This demand was sent in a telegram to Bismarck while he was staying at the spa town of Ems. Bismarck was gleeful. He carefully doctored the text of the French demand to make it sound even more blunt, rude and threatening than it already was, and then had it widely published and distributed, ensuring outrage among German opinion at these extortionate demands.

Stung by the widespread publication of ‘the Ems telegram’, the french ruler Napoleon III found himself criticised at home for being weak, and let himself be goaded into declaring war on Prussia. The French Chamber of Deputies roared its approval. Patriotic men thronged to the local barracks all across France. Mobs sang the Marseillaise. The people rushed enthusiastically to war, confident that France had the strongest army in Europe.

Bismarck had achieved everything he wanted to. To the Prussian public, to all the south German states and to the world at large he could present himself as the victim of French aggression. A French army penetrated a few miles into German territory but was then halted and pushed back. Prussian forces quickly counter-invaded, surrounded the fortress at Metz and then massacred the army sent to relieve it, at the Battle of Sedan.

Napoleon III had rushed to the front to lead the French army himself, on the model of his glorious uncle, Napoleon Bonaparte, but he was no Bonaparte and the French army turned out to be a shambles. Napoleon was himself captured and the Second Empire collapsed. Bismarck had achieved his goal.

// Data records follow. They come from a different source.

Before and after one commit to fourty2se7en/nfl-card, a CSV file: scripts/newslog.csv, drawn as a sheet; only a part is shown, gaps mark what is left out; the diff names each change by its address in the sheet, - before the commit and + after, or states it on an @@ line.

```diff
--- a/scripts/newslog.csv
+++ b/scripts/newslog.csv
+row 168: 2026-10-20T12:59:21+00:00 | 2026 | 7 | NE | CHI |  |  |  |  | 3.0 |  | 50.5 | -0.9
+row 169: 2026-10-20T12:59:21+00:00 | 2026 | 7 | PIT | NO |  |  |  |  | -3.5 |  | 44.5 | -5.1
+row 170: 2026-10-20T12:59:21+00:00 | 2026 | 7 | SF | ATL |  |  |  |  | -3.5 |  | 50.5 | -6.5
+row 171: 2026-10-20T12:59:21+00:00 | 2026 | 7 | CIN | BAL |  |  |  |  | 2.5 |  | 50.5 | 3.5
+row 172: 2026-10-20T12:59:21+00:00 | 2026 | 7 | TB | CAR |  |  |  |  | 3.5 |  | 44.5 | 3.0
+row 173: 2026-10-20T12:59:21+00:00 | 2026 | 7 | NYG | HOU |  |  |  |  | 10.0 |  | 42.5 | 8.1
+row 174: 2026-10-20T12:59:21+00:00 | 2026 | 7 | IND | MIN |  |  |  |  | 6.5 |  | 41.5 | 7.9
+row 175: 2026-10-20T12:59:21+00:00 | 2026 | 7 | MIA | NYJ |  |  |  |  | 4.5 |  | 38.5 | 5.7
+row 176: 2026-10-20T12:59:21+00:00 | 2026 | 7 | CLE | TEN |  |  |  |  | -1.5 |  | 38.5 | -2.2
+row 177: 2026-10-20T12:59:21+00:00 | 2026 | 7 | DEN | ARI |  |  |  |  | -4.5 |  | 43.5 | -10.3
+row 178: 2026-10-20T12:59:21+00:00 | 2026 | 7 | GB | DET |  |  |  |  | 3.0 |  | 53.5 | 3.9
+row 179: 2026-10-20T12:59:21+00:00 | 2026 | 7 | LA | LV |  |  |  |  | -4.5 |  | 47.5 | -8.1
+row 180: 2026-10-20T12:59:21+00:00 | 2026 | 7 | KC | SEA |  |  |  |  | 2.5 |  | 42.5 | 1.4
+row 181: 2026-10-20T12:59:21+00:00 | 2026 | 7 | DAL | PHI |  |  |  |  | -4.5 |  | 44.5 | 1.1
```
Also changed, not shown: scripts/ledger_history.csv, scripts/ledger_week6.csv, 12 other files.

However, the French elected a new government and fought on, compelling the Prussians to march on to Paris and subject it to a prolonged siege which dragged into 1871.

The Franco-Prussian War and the rising up of the revolutionary Commune in Paris in 1871, are two long stories in their own right. More important from Bismarck’s point of view, was that the southern German states did indeed a) come in in support of Prussia b) go further and sign up to the German Confederation – Baden and Hesse-Darmstadt in 15 November, Bavaria and Württemburg on 23 November.

This meant that Bismarck could announce the climax of all his ambitions – the declaration of a new German Reich or Empire, with the Prussian King Wilhelm I, as its Kaiser or Emperor.

Symbolically, this grand ceremony didn’t take place on German soil at all but in the Hall of Mirrors at the Palace of Versailles in France, occupied by the Germans for another four months until a final peace treaty was signed with France.

German unification – which so many nationalists and liberals had been hoping for throughout the nineteenth century, was only achieved thanks to the ruthless destruction of France. Germany was forged amid bloodshed and war. This key fact of modern European history has more than symbolic importance. It was to resonate on through the next 80 years of European history…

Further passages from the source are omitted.